(Web document revisions)
▼▼▼

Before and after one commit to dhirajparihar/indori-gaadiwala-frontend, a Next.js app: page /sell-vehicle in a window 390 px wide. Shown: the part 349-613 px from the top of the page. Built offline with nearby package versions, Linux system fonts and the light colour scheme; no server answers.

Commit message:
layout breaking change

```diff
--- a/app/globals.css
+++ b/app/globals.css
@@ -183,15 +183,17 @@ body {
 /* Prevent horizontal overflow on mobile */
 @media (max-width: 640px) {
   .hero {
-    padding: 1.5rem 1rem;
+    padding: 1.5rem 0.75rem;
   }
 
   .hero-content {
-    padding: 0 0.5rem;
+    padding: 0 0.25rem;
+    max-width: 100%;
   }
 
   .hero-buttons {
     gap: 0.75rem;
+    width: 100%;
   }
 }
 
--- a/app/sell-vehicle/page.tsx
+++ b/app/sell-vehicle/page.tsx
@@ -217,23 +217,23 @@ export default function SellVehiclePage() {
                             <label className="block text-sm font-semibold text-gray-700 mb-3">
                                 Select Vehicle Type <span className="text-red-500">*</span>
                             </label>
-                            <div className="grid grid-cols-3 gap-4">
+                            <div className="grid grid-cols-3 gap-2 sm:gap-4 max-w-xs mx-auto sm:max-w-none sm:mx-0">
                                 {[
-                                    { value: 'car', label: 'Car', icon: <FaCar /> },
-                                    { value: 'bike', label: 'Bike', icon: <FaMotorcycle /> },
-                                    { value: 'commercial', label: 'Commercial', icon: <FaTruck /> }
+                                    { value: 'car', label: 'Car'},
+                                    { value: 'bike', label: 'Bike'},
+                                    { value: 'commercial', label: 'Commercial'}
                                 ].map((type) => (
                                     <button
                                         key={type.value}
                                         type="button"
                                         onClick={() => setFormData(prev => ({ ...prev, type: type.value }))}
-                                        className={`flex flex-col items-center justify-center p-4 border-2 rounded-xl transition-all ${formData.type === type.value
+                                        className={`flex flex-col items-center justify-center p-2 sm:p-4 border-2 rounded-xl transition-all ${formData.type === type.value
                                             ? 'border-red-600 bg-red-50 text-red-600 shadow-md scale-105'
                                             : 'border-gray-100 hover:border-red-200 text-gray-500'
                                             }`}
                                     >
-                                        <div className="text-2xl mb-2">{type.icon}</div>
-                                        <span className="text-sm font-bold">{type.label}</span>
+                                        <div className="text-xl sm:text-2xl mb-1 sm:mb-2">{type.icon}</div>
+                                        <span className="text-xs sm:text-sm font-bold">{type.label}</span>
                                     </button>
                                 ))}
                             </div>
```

▲▲▲

▶ _EXERCISE REQUIREMENTS_
The whole block of data above should be printed again verbatim.

▶ _REPLY_
Before and after one commit to dhirajparihar/indori-gaadiwala-frontend, a Next.js app: page /sell-vehicle in a window 390 px wide. Shown: the part 349-613 px from the top of the page. Built offline with nearby package versions, Linux system fonts and the light colour scheme; no server answers.

Commit message:
layout breaking change

```diff
--- a/app/globals.css
+++ b/app/globals.css
@@ -183,15 +183,17 @@ body {
 /* Prevent horizontal overflow on mobile */
 @media (max-width: 640px) {
   .hero {
-    padding: 1.5rem 1rem;
+    padding: 1.5rem 0.75rem;
   }
 
   .hero-content {
-    padding: 0 0.5rem;
+    padding: 0 0.25rem;
+    max-width: 100%;
   }
 
   .hero-buttons {
     gap: 0.75rem;
+    width: 100%;
   }
 }
 
--- a/app/sell-vehicle/page.tsx
+++ b/app/sell-vehicle/page.tsx
@@ -217,23 +217,23 @@ export default function SellVehiclePage() {
                             <label className="block text-sm font-semibold text-gray-700 mb-3">
                                 Select Vehicle Type <span className="text-red-500">*</span>
                             </label>
-                            <div className="grid grid-cols-3 gap-4">
+                            <div className="grid grid-cols-3 gap-2 sm:gap-4 max-w-xs mx-auto sm:max-w-none sm:mx-0">
                                 {[
-                                    { value: 'car', label: 'Car', icon: <FaCar /> },
-                                    { value: 'bike', label: 'Bike', icon: <FaMotorcycle /> },
-                                    { value: 'commercial', label: 'Commercial', icon: <FaTruck /> }
+                                    { value: 'car', label: 'Car'},
+                                    { value: 'bike', label: 'Bike'},
+                                    { value: 'commercial', label: 'Commercial'}
                                 ].map((type) => (
                                     <button
                                         key={type.value}
                                         type="button"
                                         onClick={() => setFormData(prev => ({ ...prev, type: type.value }))}
-                                        className={`flex flex-col items-center justify-center p-4 border-2 rounded-xl transition-all ${formData.type === type.value
+                                        className={`flex flex-col items-center justify-center p-2 sm:p-4 border-2 rounded-xl transition-all ${formData.type === type.value
                                             ? 'border-red-600 bg-red-50 text-red-600 shadow-md scale-105'
                                             : 'border-gray-100 hover:border-red-200 text-gray-500'
                                             }`}
                                     >
-                                        <div className="text-2xl mb-2">{type.icon}</div>
-                                        <span className="text-sm font-bold">{type.label}</span>
+                                        <div className="text-xl sm:text-2xl mb-1 sm:mb-2">{type.icon}</div>
+                                        <span className="text-xs sm:text-sm font-bold">{type.label}</span>
                                     </button>
                                 ))}
                             </div>
```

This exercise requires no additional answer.